-- EXERCISE DATA follows --
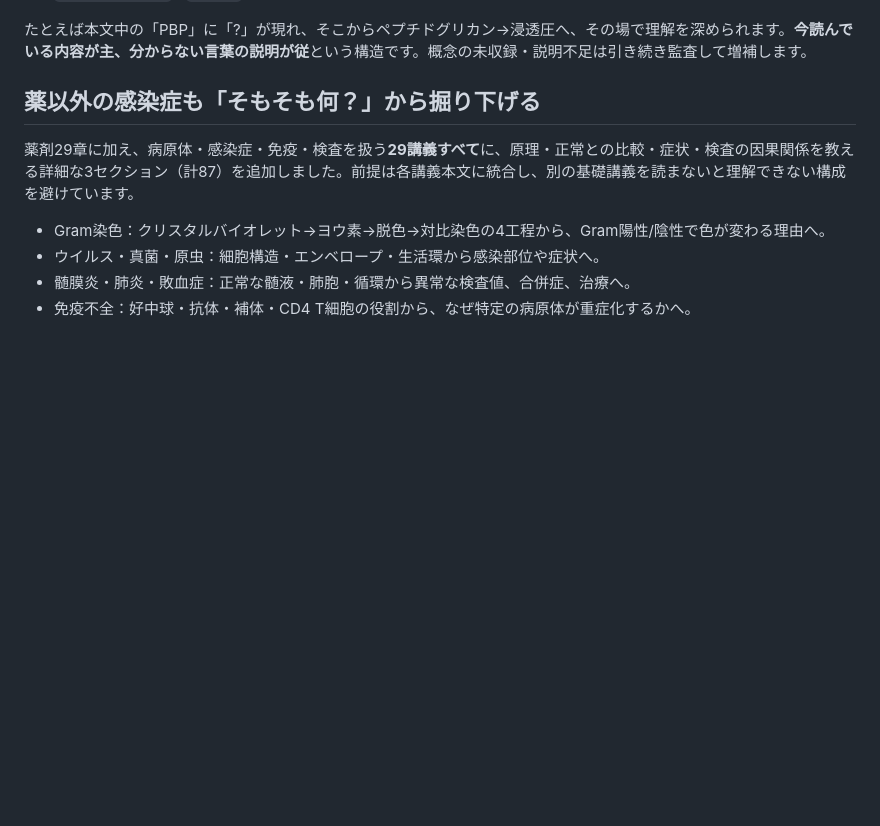
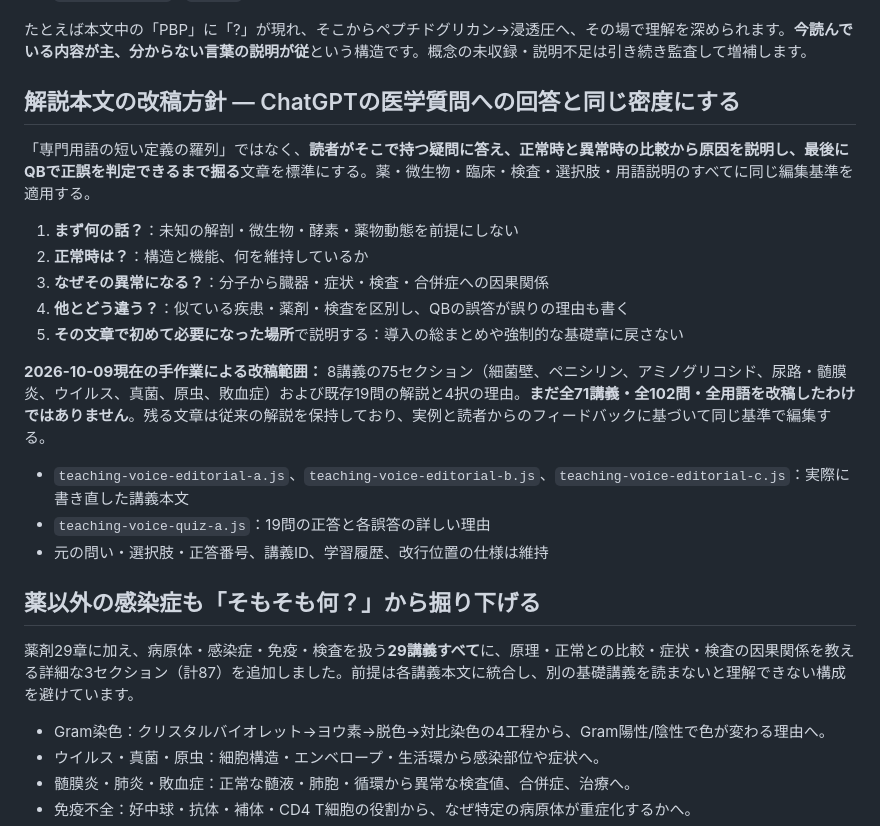
Before and after one commit to Haru2305/infection_medicine_quiz, a Markdown page: README.md, the part around the change. GitHub-like rendering; blank space fills up the shorter version.

Commit message:
Document ChatGPT-style narrative editorial standard and honestly track partial rewrite progress

```diff
--- a/README.md
+++ b/README.md
@@ -31,6 +31,22 @@
 - `lectures-ui.js` / `app.js`：講義本文・問題解説への埋め込みとタップ開閉
 
 たとえば本文中の「PBP」に「?」が現れ、そこからペプチドグリカン→浸透圧へ、その場で理解を深められます。**今読んでいる内容が主、分からない言葉の説明が従**という構造です。概念の未収録・説明不足は引き続き監査して増補します。
+
+## 解説本文の改稿方針 — ChatGPTの医学質問への回答と同じ密度にする
+
+「専門用語の短い定義の羅列」ではなく、**読者がそこで持つ疑問に答え、正常時と異常時の比較から原因を説明し、最後にQBで正誤を判定できるまで掘る**文章を標準にする。薬・微生物・臨床・検査・選択肢・用語説明のすべてに同じ編集基準を適用する。
+
+1. **まず何の話？**：未知の解剖・微生物・酵素・薬物動態を前提にしない
+2. **正常時は？**：構造と機能、何を維持しているか
+3. **なぜその異常になる？**：分子から臓器・症状・検査・合併症への因果関係
+4. **他とどう違う？**：似ている疾患・薬剤・検査を区別し、QBの誤答が誤りの理由も書く
+5. **その文章で初めて必要になった場所**で説明する：導入の総まとめや強制的な基礎章に戻さない
+
+**2026-10-09現在の手作業による改稿範囲：** 8講義の75セクション（細菌壁、ペニシリン、アミノグリコシド、尿路・髄膜炎、ウイルス、真菌、原虫、敗血症）および既存19問の解説と4択の理由。**まだ全71講義・全102問・全用語を改稿したわけではありません**。残る文章は従来の解説を保持しており、実例と読者からのフィードバックに基づいて同じ基準で編集する。
+
+- `teaching-voice-editorial-a.js`、`teaching-voice-editorial-b.js`、`teaching-voice-editorial-c.js`：実際に書き直した講義本文
+- `teaching-voice-quiz-a.js`：19問の正答と各誤答の詳しい理由
+- 元の問い・選択肢・正答番号、講義ID、学習履歴、改行位置の仕様は維持
 
 ## 薬以外の感染症も「そもそも何？」から掘り下げる
 
```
-- EXERCISE DATA concluded --
ACTION ITEM: A word-for-word copy of the records is needed, one that contains no pictures.

RESPONSE BOX:
Before and after one commit to Haru2305/infection_medicine_quiz, a Markdown page: README.md, the part around the change. GitHub-like rendering; blank space fills up the shorter version.

Commit message:
Document ChatGPT-style narrative editorial standard and honestly track partial rewrite progress

```diff
--- a/README.md
+++ b/README.md
@@ -31,6 +31,22 @@
 - `lectures-ui.js` / `app.js`：講義本文・問題解説への埋め込みとタップ開閉
 
 たとえば本文中の「PBP」に「?」が現れ、そこからペプチドグリカン→浸透圧へ、その場で理解を深められます。**今読んでいる内容が主、分からない言葉の説明が従**という構造です。概念の未収録・説明不足は引き続き監査して増補します。
+
+## 解説本文の改稿方針 — ChatGPTの医学質問への回答と同じ密度にする
+
+「専門用語の短い定義の羅列」ではなく、**読者がそこで持つ疑問に答え、正常時と異常時の比較から原因を説明し、最後にQBで正誤を判定できるまで掘る**文章を標準にする。薬・微生物・臨床・検査・選択肢・用語説明のすべてに同じ編集基準を適用する。
+
+1. **まず何の話？**：未知の解剖・微生物・酵素・薬物動態を前提にしない
+2. **正常時は？**：構造と機能、何を維持しているか
+3. **なぜその異常になる？**：分子から臓器・症状・検査・合併症への因果関係
+4. **他とどう違う？**：似ている疾患・薬剤・検査を区別し、QBの誤答が誤りの理由も書く
+5. **その文章で初めて必要になった場所**で説明する：導入の総まとめや強制的な基礎章に戻さない
+
+**2026-10-09現在の手作業による改稿範囲：** 8講義の75セクション（細菌壁、ペニシリン、アミノグリコシド、尿路・髄膜炎、ウイルス、真菌、原虫、敗血症）および既存19問の解説と4択の理由。**まだ全71講義・全102問・全用語を改稿したわけではありません**。残る文章は従来の解説を保持しており、実例と読者からのフィードバックに基づいて同じ基準で編集する。
+
+- `teaching-voice-editorial-a.js`、`teaching-voice-editorial-b.js`、`teaching-voice-editorial-c.js`：実際に書き直した講義本文
+- `teaching-voice-quiz-a.js`：19問の正答と各誤答の詳しい理由
+- 元の問い・選択肢・正答番号、講義ID、学習履歴、改行位置の仕様は維持
 
 ## 薬以外の感染症も「そもそも何？」から掘り下げる
 
```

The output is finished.